“I’ve had priests give us talks before, I’ve had all sorts of religious direction, never have I had a rabbi in the locker room,” said Petersohn. “I would equate it to that feeling you get in Israel, when you get off the plane and you feel like, ‘I belong.’ ”
“When you say kibitz, people don’t say, ‘What’s that?’ ” said Levitt, 52, who now lives in Bala Cynwyd and works as an executive recruiter.
“Our coach at the time said, ‘Let’s stop the kibitzing, and let’s get back to practice,’ I was like, ‘Are we gonna have Nova sandwiches after this?’ I’m not used to this,” said Petersohn.
Matt Steinberg, a financial adviser and forward on the team, said the players had shared their experiences of facing anti-Semitism when they were growing up.
He attended Cheltenham High School, where there were actually a number of Jews on the team, and said that he and Jewish teammates decided not to put last names on their jerseys to avoid being targeted by opponents.
“I think, for us, connecting Judaism with our passion, ice hockey, is a match made in heaven, not to be sentimental about it,” said Steinberg, 42, a resident of Ft. Washington.
After the team held its first practice in March, they gathered again in April for a game against a corporate team at the Wells Fargo Center; later this month they will descend on South Bend, Ind., for practices at the University of Notre Dame’s ice rink. (Hodes said one of the team members had attended the Catholic university and was able to secure the rink.)
A modern Orthodox player from Detroit walked three miles from his hotel to the March practice because it was Shabbat.

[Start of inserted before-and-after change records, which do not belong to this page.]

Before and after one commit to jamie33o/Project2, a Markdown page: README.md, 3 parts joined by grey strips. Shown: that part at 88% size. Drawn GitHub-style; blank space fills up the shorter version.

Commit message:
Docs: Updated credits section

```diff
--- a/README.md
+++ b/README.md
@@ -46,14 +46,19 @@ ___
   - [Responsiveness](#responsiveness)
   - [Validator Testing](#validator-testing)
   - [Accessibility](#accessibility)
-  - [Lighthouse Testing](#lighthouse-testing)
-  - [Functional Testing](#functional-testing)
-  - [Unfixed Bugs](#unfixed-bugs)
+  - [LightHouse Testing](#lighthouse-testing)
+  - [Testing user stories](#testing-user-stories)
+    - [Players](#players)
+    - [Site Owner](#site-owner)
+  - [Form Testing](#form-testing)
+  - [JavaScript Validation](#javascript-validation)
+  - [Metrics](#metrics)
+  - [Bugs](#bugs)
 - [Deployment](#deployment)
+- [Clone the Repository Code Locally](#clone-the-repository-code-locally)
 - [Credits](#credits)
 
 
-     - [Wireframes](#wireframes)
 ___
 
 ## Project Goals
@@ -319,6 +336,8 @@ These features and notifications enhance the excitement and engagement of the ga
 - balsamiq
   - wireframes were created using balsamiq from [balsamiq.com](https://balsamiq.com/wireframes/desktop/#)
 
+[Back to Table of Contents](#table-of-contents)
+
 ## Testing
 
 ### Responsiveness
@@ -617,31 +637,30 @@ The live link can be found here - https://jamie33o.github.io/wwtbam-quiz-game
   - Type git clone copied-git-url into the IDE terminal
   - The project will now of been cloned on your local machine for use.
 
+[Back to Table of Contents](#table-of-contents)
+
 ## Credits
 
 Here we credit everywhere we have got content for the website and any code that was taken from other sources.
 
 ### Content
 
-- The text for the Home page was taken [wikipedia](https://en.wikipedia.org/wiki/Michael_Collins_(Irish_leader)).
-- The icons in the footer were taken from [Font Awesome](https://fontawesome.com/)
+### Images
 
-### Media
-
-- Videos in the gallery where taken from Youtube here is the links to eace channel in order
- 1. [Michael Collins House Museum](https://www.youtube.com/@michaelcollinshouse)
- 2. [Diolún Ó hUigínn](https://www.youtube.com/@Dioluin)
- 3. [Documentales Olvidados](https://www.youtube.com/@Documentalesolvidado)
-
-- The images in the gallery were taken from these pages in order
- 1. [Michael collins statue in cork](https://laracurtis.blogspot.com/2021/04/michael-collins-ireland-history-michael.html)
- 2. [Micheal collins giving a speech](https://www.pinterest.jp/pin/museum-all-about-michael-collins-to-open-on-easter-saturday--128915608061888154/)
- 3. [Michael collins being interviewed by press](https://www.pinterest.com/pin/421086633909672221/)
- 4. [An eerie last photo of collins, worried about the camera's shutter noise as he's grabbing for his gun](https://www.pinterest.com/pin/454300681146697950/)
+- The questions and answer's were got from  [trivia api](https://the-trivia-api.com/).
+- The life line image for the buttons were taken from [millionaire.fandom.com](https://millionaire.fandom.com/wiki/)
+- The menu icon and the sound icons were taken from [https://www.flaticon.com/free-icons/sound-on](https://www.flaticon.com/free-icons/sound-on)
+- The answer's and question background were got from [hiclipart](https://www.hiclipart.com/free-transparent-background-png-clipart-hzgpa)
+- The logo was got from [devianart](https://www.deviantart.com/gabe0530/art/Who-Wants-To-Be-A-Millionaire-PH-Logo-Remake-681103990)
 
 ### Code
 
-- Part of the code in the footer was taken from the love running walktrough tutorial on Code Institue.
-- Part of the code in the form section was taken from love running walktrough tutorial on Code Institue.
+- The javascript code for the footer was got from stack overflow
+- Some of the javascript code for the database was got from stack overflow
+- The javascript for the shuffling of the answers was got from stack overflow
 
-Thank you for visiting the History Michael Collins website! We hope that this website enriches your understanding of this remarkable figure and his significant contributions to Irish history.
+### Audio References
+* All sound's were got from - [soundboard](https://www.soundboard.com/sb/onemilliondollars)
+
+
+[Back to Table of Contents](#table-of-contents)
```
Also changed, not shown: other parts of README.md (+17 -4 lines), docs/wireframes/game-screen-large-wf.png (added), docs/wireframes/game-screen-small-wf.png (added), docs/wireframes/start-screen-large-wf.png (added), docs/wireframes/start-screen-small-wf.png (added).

“I had trouble stretching,” said Petersohn. “This guy’s walking three miles.”
Steinberg suggested that if Petersohn became Orthodox, it would encourage him to walk.
“Might, but I still don’t know if that’s going to help my groin,” quipped Petersohn, who was nursing an injury and will play defense.
The masters team, the oldest of three hockey divisions, will compete at the games against Canadian, French and Israeli teams this summer in Metula, a town of 2,000 people near the border with Lebanon.
Not surprisingly, the players said they considered their northern neighbors the favorites to win.
In the masters division, checking and rough play is technically not allowed, which the players said makes the game faster and harder defensively. For his part, Levitt said he follows the 11th commandment, “Though shall not get caught.”
Whatever happens on the ice, hockey players generally leave it there, shake hands and grab a beer afterwards, Petersohn said.
Hodes, the only one of the four who has never been to Israel, said he was curious to meet players from other countries.
He found out about the Maccabiah Games by chance, spotting a mention in an article a few days before the tryouts in September.
He added, “My wife said, ‘Of course, it’s going to be hockey that gets you to Israel for the first time.’ ”